If you do not know who or what you are voting for, please do us all a favor and stay home. It means you have buried your head in the sand and do not know what is truly going on. Actually, there is no real excuse for not voting as it is your civic duty to do so. It is the least we can do to help this country work properly. Recently, I have heard Millennials complain their vote doesn’t matter and, as such, they will not vote. Interestingly, I hear members of Generation Z (the group following the Millennials) say just the opposite; this is the group who will be voting for the first time today.
One thing I find abhorrent is voter fraud.
I have no patience for this. To those who claim, “All is fair in love and war,” get out, there is no place for such shenanigans. Consequently, it is also our duty as law-abiding citizens to report anything suspicious to the board of elections. In other words, when you vote, be on your toes and make sure your vote is properly counted.
Let me be perfectly clear on something, it is not up to me or someone else to tell you how to vote. It is up to your individual conscious; your intelligence, your morality, your sense of right and wrong. In other words, voting is not a game, it ultimately is an expression of your values. I know how I would like you to vote, but you must come to this conclusion on your own, and as I said, if you do not know what you are doing or are uncomfortable in answering such important questions, don’t vote. It is too important to take frivolously.
For those of you concerned about the Electoral College superseding the popular vote, understand this, the college was created to assure the interests of rural America are equally considered on the same level as urban America. If it wasn’t for the Electoral College, candidates would only pander to the interests of major cities and ignore everyone else. That is not an opinion, it is a fact. The Electoral College is one of the most brilliant inventions by our founding fathers.
Finally, to the winners and losers, be magnanimous in victory and cordial in defeat. Let’s compare this to another time. In the U.S. Senate race of 1855, Abraham Lincoln lost in Illinois to Lyman Trumbull. It was a tough race and even though Lincoln lost he was determined not to express any hard feelings over the matter. Instead, he surprised people by showing up at Trumbull’s victory party and offered him a smile and a warm handshake. Such magnanimity did not go unnoticed, nor was it forgotten. Trumbull and his confidants helped Lincoln in his bid for the Senate in 1858 and later on in his run for the presidency in 1860. The point is, instead of losing friends over a defeat, Lincoln actually made friends of his opponents.

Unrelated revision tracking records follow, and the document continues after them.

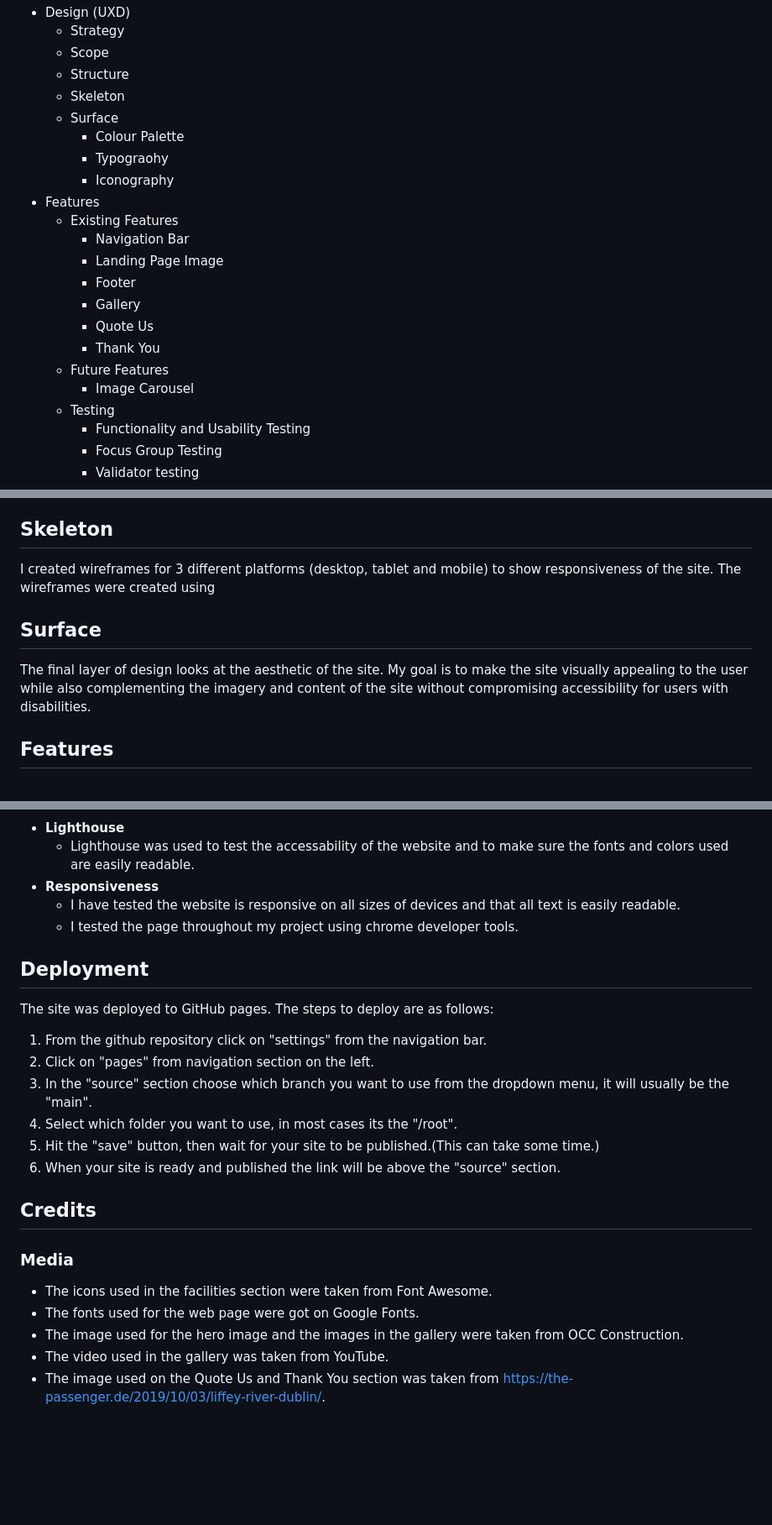
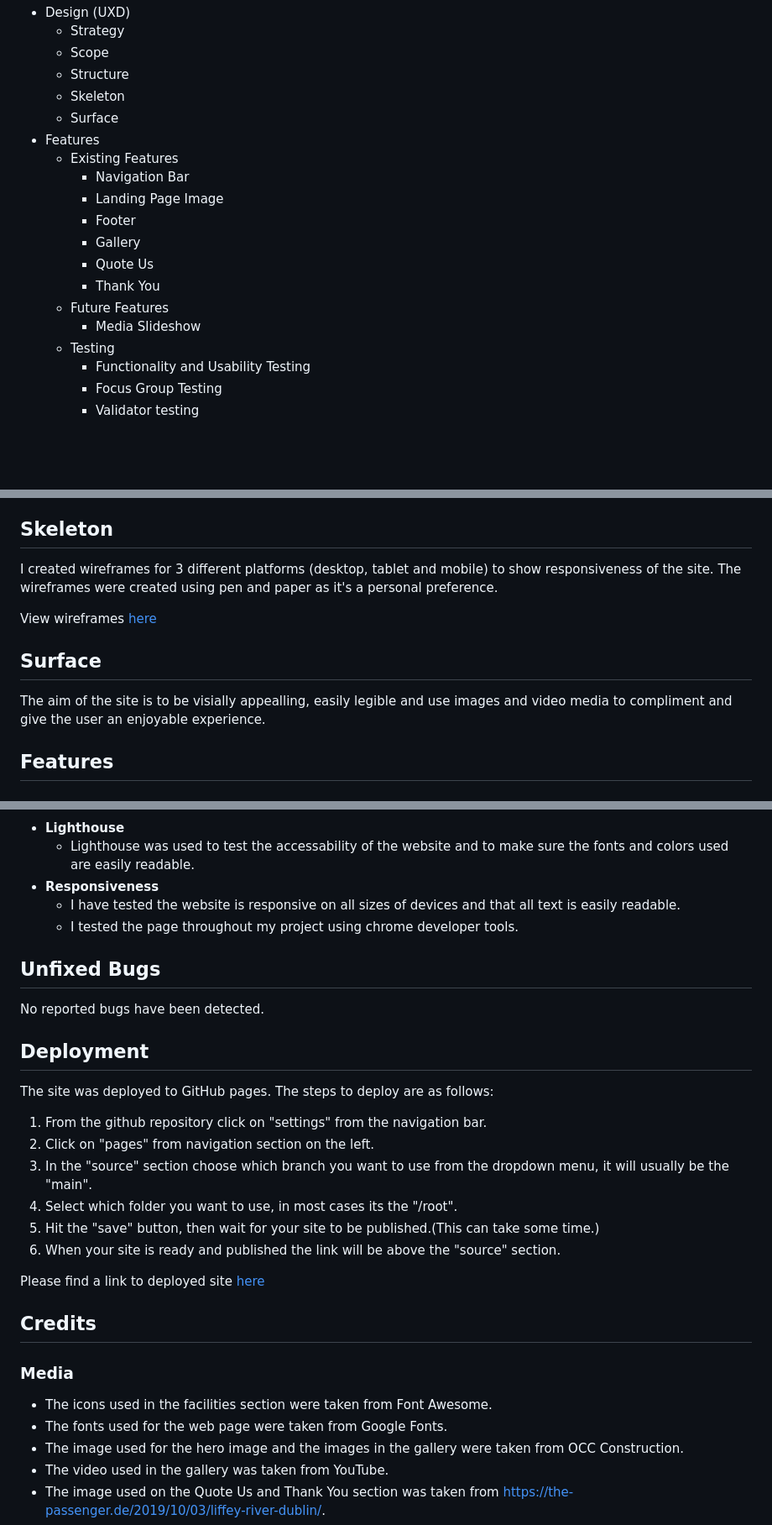
Before and after one commit to danny-fla/dl-construction, a Markdown page: README.md, 3 parts joined by grey strips. Shown at 84% size. GitHub-like rendering; blank space fills up the shorter version.

Commit message:
add more detail to read.me

```diff
--- a/README.md
+++ b/README.md
@@ -15,9 +15,6 @@ This is a website for a construction company that gives the user information abo
     - Structure
     - Skeleton
     - Surface
-        - Colour Palette
-        - Typograohy
-        - Iconography
 - Features
     - Existing Features
         - Navigation Bar
@@ -27,7 +24,7 @@ This is a website for a construction company that gives the user information abo
         - Quote Us
         - Thank You
     - Future Features
-        - Image Carousel
+        - Media Slideshow
     - Testing
         - Functionality and Usability Testing
         - Focus Group Testing
@@ -109,11 +106,13 @@ This is a website for a construction company that gives the user information abo
 
 ## **Skeleton**
 
-I created wireframes for 3 different platforms (desktop, tablet and mobile) to show responsiveness of the site. The wireframes were created using
+I created wireframes for 3 different platforms (desktop, tablet and mobile) to show responsiveness of the site. The wireframes were created using pen and paper as it's a personal preference.
+
+View wireframes [here](#)
 
 ## **Surface**
 
-The final layer of design looks at the aesthetic of the site. My goal is to make the site visually appealing to the user while also complementing the imagery and content of the site without compromising accessibility for users with disabilities.
+The aim of the site is to be visially appealling, easily legible and use images and video media to compliment and give the user an enjoyable experience.
 
 
 ## **Features**
@@ -187,6 +188,9 @@ The final layer of design looks at the aesthetic of the site. My goal is to make
     - I have tested the website is responsive on all sizes of devices and that all text is easily readable.
     - I tested the page throughout my project using chrome developer tools.
 
+## Unfixed Bugs
+No reported bugs have been detected.
+
 ## **Deployment**
 The site was deployed to GitHub pages. The steps to deploy are as follows:
 1. From the github repository click on "settings" from the navigation bar.
@@ -196,12 +200,13 @@ The site was deployed to GitHub pages. The steps to deploy are as follows:
 5. Hit the "save" button, then wait for your site to be published.(This can take some time.)
 6. When your site is ready and published the link will be above the "source" section.
 
+Please find a link to deployed site [here](#)
 <!--Deployment steps here-->
 
 ## **Credits**
 ### **Media**
 - The icons used in the facilities section were taken from Font Awesome.
-- The fonts used for the web page were got on Google Fonts.
+- The fonts used for the web page were taken from Google Fonts.
 - The image used for the hero image and the images in the gallery were taken from OCC Construction.
 - The video used in the gallery was taken from YouTube.
 - The image used on the Quote Us and Thank You section was taken from https://the-passenger.de/2019/10/03/liffey-river-dublin/.
```
Also changed, not shown: other parts of README.md (+3 -1 lines).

I doubt Lincoln’s act of magnanimity would play in Peoria today. Instead we are more inclined to be more visceral in acknowledging defeat. This could be due to the adverse effects of today’s technology and our lagging socialization skills, or because of our incompatible ideologies. Nonetheless, imagine the effect if the losers of the elections would do as Lincoln and offer a sincere handshake of congratulations, in person. A simple act like a handshake could go a long way to repairing the divide in our country.
Some might argue Lincoln lived in a simpler time which was much less contentious than today. Really? I wonder if anyone remembers the viciousness of the Missouri Compromise and the other acts leading to the American Civil War, perhaps the darkest chapter of our history.

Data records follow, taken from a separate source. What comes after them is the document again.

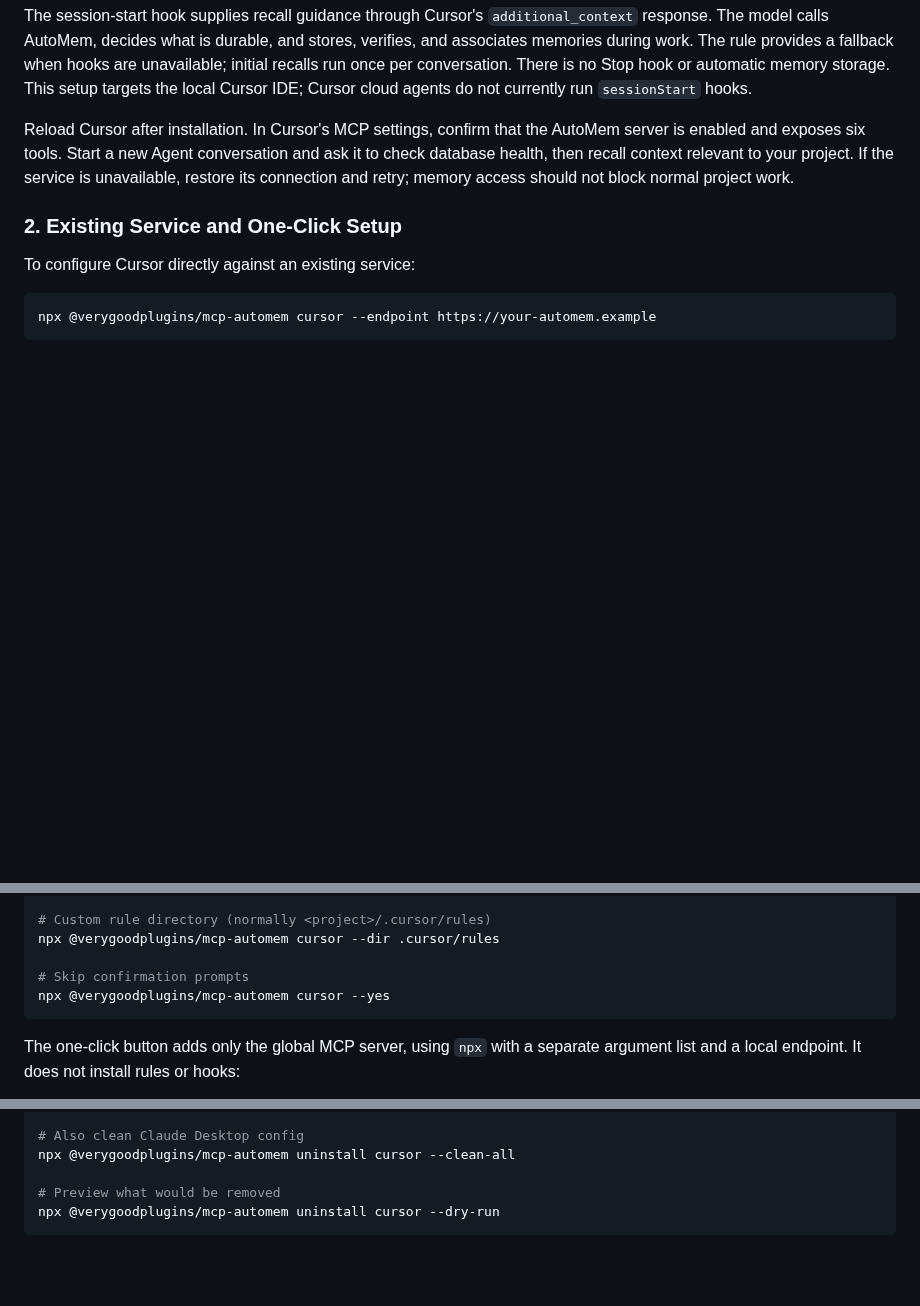
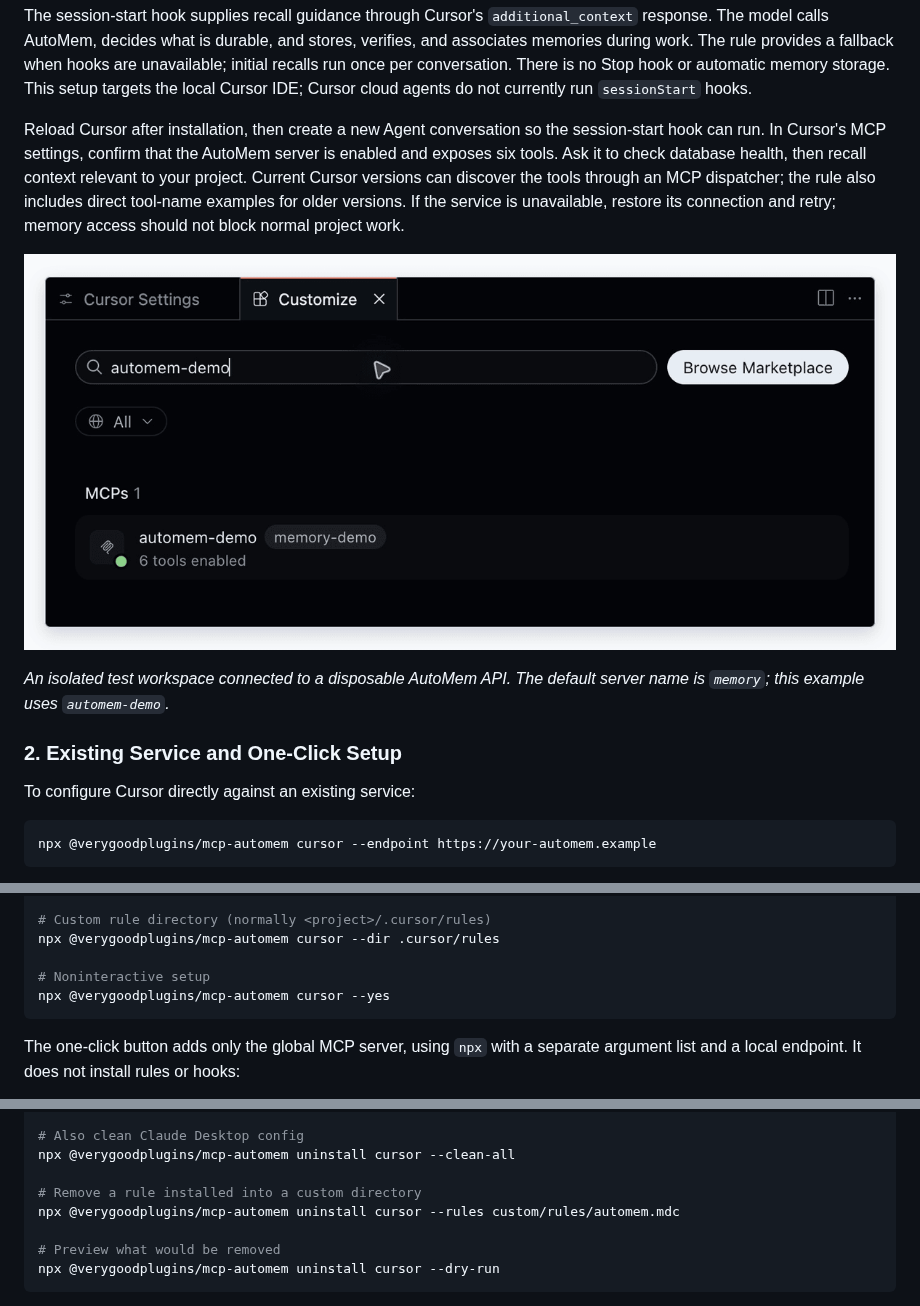
Before and after one commit to verygoodplugins/mcp-automem, a Markdown page: INSTALLATION.md, 3 parts joined by grey strips. GitHub-like rendering; pictures changed too: screenshots/cursor-setup.png (added); blank space fills up the shorter version.

Commit message:
fix: align Cursor guidance with verified host behavior

````diff
--- a/INSTALLATION.md
+++ b/INSTALLATION.md
@@ -371,7 +371,11 @@ Choose your existing AutoMem service, or follow the local/cloud setup prompts. T
 
 The session-start hook supplies recall guidance through Cursor's `additional_context` response. The model calls AutoMem, decides what is durable, and stores, verifies, and associates memories during work. The rule provides a fallback when hooks are unavailable; initial recalls run once per conversation. There is no Stop hook or automatic memory storage. This setup targets the local Cursor IDE; Cursor cloud agents do not currently run `sessionStart` hooks.
 
-Reload Cursor after installation. In Cursor's MCP settings, confirm that the AutoMem server is enabled and exposes six tools. Start a new Agent conversation and ask it to check database health, then recall context relevant to your project. If the service is unavailable, restore its connection and retry; memory access should not block normal project work.
+Reload Cursor after installation, then create a new Agent conversation so the session-start hook can run. In Cursor's MCP settings, confirm that the AutoMem server is enabled and exposes six tools. Ask it to check database health, then recall context relevant to your project. Current Cursor versions can discover the tools through an MCP dispatcher; the rule also includes direct tool-name examples for older versions. If the service is unavailable, restore its connection and retry; memory access should not block normal project work.
+
+![Cursor Customize shows an isolated AutoMem server with six tools enabled](screenshots/cursor-setup.png)
+
+_An isolated test workspace connected to a disposable AutoMem API. The default server name is `memory`; this example uses `automem-demo`._
 
 ### 2. Existing Service and One-Click Setup
 
@@ -393,7 +397,7 @@ npx @verygoodplugins/mcp-automem cursor --dry-run
 # Custom rule directory (normally <project>/.cursor/rules)
 npx @verygoodplugins/mcp-automem cursor --dir .cursor/rules
 
-# Skip confirmation prompts
+# Noninteractive setup
 npx @verygoodplugins/mcp-automem cursor --yes
 ```
 
@@ -1573,6 +1577,9 @@ npx @verygoodplugins/mcp-automem uninstall grok
 # Also clean Claude Desktop config
 npx @verygoodplugins/mcp-automem uninstall cursor --clean-all
 
+# Remove a rule installed into a custom directory
+npx @verygoodplugins/mcp-automem uninstall cursor --rules custom/rules/automem.mdc
+
 # Preview what would be removed
 npx @verygoodplugins/mcp-automem uninstall cursor --dry-run
 ```
````
Also changed, not shown: 5 other files.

In his famous speech of 1858, Lincoln warned, “A house divided against itself cannot stand. I believe this government cannot endure, permanently half slave and half free. I do not expect the Union to be dissolved – I do not expect the house to fall – but I do expect it will cease to be divided. It will become all one thing or all the other.”
Lincoln’s speech is as prophetic today as it was then. Interestingly, he seemed to understand the issue of the day posed a significant threat to the Constitution, which is also on the minds of a lot of people today. Even though his talk was well remembered, it wasn’t considered politically correct and may have cost him the Senate race (losing to Stephen Douglas). So, are we really any different than yesteryear? Hardly. If anything, we are chillingly similar.

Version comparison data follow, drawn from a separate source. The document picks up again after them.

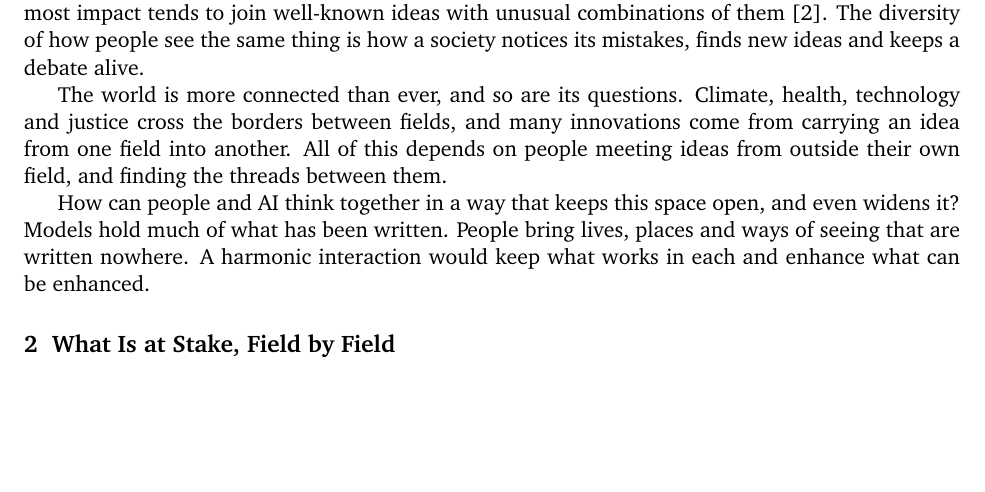
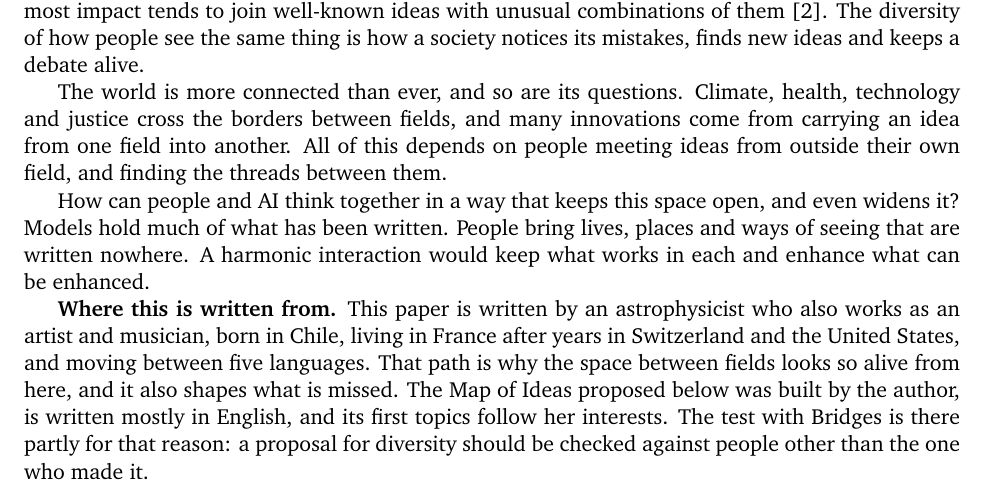
Before and after one commit to nefinia/epistemic-bridges, a LaTeX paper (fostering/main.tex): part of page 1 of 7, cut so that both start at the same text, the shorter picture padded with empty space. Compiled offline with pdfLaTeX.

Commit message:
Position paper: where this is written from
Co-Authored-By: Claude Opus 5.5 <noreply@anthropic.com>
Claude-Session: https://claude.ai/code/session_016aGXwjQmCDMdy6dW4SqNZc

```diff
--- a/fostering/main.tex
+++ b/fostering/main.tex
@@ -46,6 +46,8 @@ A word like \emph{water} reads differently to a chemist, a farmer, a historian a
 The world is more connected than ever, and so are its questions. Climate, health, technology and justice cross the borders between fields, and many innovations come from carrying an idea from one field into another. All of this depends on people meeting ideas from outside their own field, and finding the threads between them.
 
 How can people and AI think together in a way that keeps this space open, and even widens it? Models hold much of what has been written. People bring lives, places and ways of seeing that are written nowhere. A harmonic interaction would keep what works in each and enhance what can be enhanced.
+
+\textbf{Where this is written from.} This paper is written by an astrophysicist who also works as an artist and musician, born in Chile, living in France after years in Switzerland and the United States, and moving between five languages. That path is why the space between fields looks so alive from here, and it also shapes what is missed. The Map of Ideas proposed below was built by the author, is written mostly in English, and its first topics follow her interests. The test with Bridges is there partly for that reason: a proposal for diversity should be checked against people other than the one who made it.
 
 \section{What Is at Stake, Field by Field}
 
```
Also changed, not shown: fostering/main.pdf.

Best of luck on election day. Vote with a clear head and a warm heart.
Oh, by the way, tomorrow you can start picking up all of those ghastly political signs around your neighborhood.
Keep the Faith!
EDITORS NOTE: This Bryce is Right podcast is republished with permission. ©All rights reserved.